• _Source material_
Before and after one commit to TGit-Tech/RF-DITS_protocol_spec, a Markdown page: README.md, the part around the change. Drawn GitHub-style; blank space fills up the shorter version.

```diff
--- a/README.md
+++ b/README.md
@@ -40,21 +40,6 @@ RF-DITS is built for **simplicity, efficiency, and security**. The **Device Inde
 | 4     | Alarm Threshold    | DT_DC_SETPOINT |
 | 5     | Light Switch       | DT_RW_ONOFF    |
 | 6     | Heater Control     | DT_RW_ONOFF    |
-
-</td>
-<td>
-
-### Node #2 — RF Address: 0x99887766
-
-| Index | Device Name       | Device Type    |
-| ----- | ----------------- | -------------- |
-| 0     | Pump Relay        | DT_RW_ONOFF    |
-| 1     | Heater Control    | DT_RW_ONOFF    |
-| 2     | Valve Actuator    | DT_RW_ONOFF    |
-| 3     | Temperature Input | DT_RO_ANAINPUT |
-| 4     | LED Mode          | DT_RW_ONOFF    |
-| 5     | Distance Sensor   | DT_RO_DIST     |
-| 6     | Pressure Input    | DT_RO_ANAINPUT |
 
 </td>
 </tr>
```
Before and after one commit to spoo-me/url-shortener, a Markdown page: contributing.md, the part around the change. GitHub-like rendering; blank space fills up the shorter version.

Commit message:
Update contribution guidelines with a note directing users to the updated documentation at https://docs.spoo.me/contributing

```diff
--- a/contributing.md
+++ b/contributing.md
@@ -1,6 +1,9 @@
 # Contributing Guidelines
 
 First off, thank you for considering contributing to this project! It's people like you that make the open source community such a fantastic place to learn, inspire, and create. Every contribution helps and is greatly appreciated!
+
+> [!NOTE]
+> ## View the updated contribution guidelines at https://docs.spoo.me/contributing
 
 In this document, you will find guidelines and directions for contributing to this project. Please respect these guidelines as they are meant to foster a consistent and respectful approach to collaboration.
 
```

• _What is expected_
Output the entries above word for word.

• _Answer for this exercise_
Before and after one commit to TGit-Tech/RF-DITS_protocol_spec, a Markdown page: README.md, the part around the change. Drawn GitHub-style; blank space fills up the shorter version.

```diff
--- a/README.md
+++ b/README.md
@@ -40,21 +40,6 @@ RF-DITS is built for **simplicity, efficiency, and security**. The **Device Inde
 | 4     | Alarm Threshold    | DT_DC_SETPOINT |
 | 5     | Light Switch       | DT_RW_ONOFF    |
 | 6     | Heater Control     | DT_RW_ONOFF    |
-
-</td>
-<td>
-
-### Node #2 — RF Address: 0x99887766
-
-| Index | Device Name       | Device Type    |
-| ----- | ----------------- | -------------- |
-| 0     | Pump Relay        | DT_RW_ONOFF    |
-| 1     | Heater Control    | DT_RW_ONOFF    |
-| 2     | Valve Actuator    | DT_RW_ONOFF    |
-| 3     | Temperature Input | DT_RO_ANAINPUT |
-| 4     | LED Mode          | DT_RW_ONOFF    |
-| 5     | Distance Sensor   | DT_RO_DIST     |
-| 6     | Pressure Input    | DT_RO_ANAINPUT |
 
 </td>
 </tr>
```
Before and after one commit to spoo-me/url-shortener, a Markdown page: contributing.md, the part around the change. GitHub-like rendering; blank space fills up the shorter version.

Commit message:
Update contribution guidelines with a note directing users to the updated documentation at https://docs.spoo.me/contributing

```diff
--- a/contributing.md
+++ b/contributing.md
@@ -1,6 +1,9 @@
 # Contributing Guidelines
 
 First off, thank you for considering contributing to this project! It's people like you that make the open source community such a fantastic place to learn, inspire, and create. Every contribution helps and is greatly appreciated!
+
+> [!NOTE]
+> ## View the updated contribution guidelines at https://docs.spoo.me/contributing
 
 In this document, you will find guidelines and directions for contributing to this project. Please respect these guidelines as they are meant to foster a consistent and respectful approach to collaboration.
 
```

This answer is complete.